Medical radiographer transitions from reader to writer
Already a voracious reader, Brenda Owens found extra reading time on her hands in 2009 when she was home recovering from blood clots.
“The books that I read were not that exciting,” she said. “I’m not an English major, but I thought, ‘I can do better than this.’”
The result is her first book, Half a Woman, a novel about breast cancer survivors. “You write about what you know,” said Owens, a medical radiographer specialist at UI Health with three decades of experience. “I’m passionate about breast cancer.”
She started by coming up with some characters, “what I wanted each to have, and made a story behind them.”
Her writing schedule was six hours each on Saturday and Sunday, plus two weekday stretches of two hours. “Sometimes I would start getting a flow and couldn’t stop till midnight,” Owens said. “I had 400 pages before I knew it.”
Recently her daughter, Victoria, 27, graduated from the Charlotte (North Carolina) School of Law, and 17 family members attended the ceremony. “On the way home I turned to my husband and said, ‘My book is published,’” she said. “To me [the graduation] was a bigger accomplishment.”
Readers have said their favorite character in Half a Woman is 24-year-old Maria, a single parent without health insurance who is just starting to date again. “Because she is only 24, most people have the perception that she would have no breast problem,” Owens said. “But the lump is getting bigger.”
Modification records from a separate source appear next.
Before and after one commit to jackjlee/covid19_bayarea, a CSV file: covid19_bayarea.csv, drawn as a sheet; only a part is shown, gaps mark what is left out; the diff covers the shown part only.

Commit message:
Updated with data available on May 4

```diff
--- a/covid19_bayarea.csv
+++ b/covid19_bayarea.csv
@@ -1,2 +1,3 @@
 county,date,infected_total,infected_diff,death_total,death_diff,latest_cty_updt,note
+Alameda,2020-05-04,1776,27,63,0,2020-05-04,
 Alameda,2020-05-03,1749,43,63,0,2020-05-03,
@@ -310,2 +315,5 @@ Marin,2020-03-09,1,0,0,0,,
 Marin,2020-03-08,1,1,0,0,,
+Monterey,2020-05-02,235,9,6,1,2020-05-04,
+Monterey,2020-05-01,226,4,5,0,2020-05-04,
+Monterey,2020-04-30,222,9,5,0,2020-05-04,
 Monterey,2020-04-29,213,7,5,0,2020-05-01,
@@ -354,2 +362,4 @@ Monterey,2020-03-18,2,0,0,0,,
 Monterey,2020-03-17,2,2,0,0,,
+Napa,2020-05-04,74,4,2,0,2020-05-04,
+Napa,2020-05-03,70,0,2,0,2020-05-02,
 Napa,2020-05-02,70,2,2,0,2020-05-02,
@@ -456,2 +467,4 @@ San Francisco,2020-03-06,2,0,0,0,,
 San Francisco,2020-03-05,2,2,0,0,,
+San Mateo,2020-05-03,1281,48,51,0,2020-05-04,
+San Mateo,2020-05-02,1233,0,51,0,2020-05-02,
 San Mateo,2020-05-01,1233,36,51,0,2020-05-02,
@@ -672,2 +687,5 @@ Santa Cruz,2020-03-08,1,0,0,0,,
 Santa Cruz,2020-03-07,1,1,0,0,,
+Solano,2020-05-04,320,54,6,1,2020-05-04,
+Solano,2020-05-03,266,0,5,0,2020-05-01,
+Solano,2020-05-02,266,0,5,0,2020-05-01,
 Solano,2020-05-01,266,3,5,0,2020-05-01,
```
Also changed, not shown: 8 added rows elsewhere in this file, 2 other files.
Another character, Poi, “has a cesarean in the morning and a mastectomy in the afternoon. She can’t stand her new body.” And because her husband is a “breast man,” Poi fears he will no longer love her and decides she wants a divorce.
There are three other characters, but Owens says if you want to know about them you should read the book.
The author was surprised at how well Half a Woman was received. Soon she was doing interviews with NBC5 Chicago and Focus Talk Radio on WKKC-FM and getting invitations to talk at book clubs. “I enjoy the positive feedback,” Owens said. Among those she heard from was Mellody Hobson, president of Ariel Investments, chair of DreamWorks Animation and wife of filmmaker George Lucas.
“I wrote it because I had something to say,” Owens said. “I didn’t write it thinking it would help people. But it apparently has. I got the most amazing letters.”
Owens writes as B.B. Owens (her middle name is Benita). She grew up on the West Side of Chicago. She earned an associate degree at Wilbur Wright College, one of the Chicago City Colleges, before completing a bachelor’s at Elmhurst College.
“I’ve been in this profession for 29 years,” Owens noted. She worked for a year at the UIC hospital in 1984-85, then went to Columbus Hospital. In 1991 she joined the staff at Swedish Covenant, where she was chief technologist in specialized imaging. She came to UI Health in 2005.
Owens lives in Oak Park with her husband, Victor, an engineer, with whom she recently took up ballroom dancing. In addition to their daughter Victoria, they have a son, Victor Jr., 25, a teacher at Rockford High School.
“I love a good book,” she said. She keeps track of all the books she’s read — 427 since May 30, 2009. “I can easily go through one book a weekend.” She’s a fan of mystery writer J.D. Nixon, having read all six of the author’s Heller series, and romance novelist Sylvia Day.
Does she plan to write another book?
“Several people have asked me that,” Owens said. Her reply: “I say no to nothing.”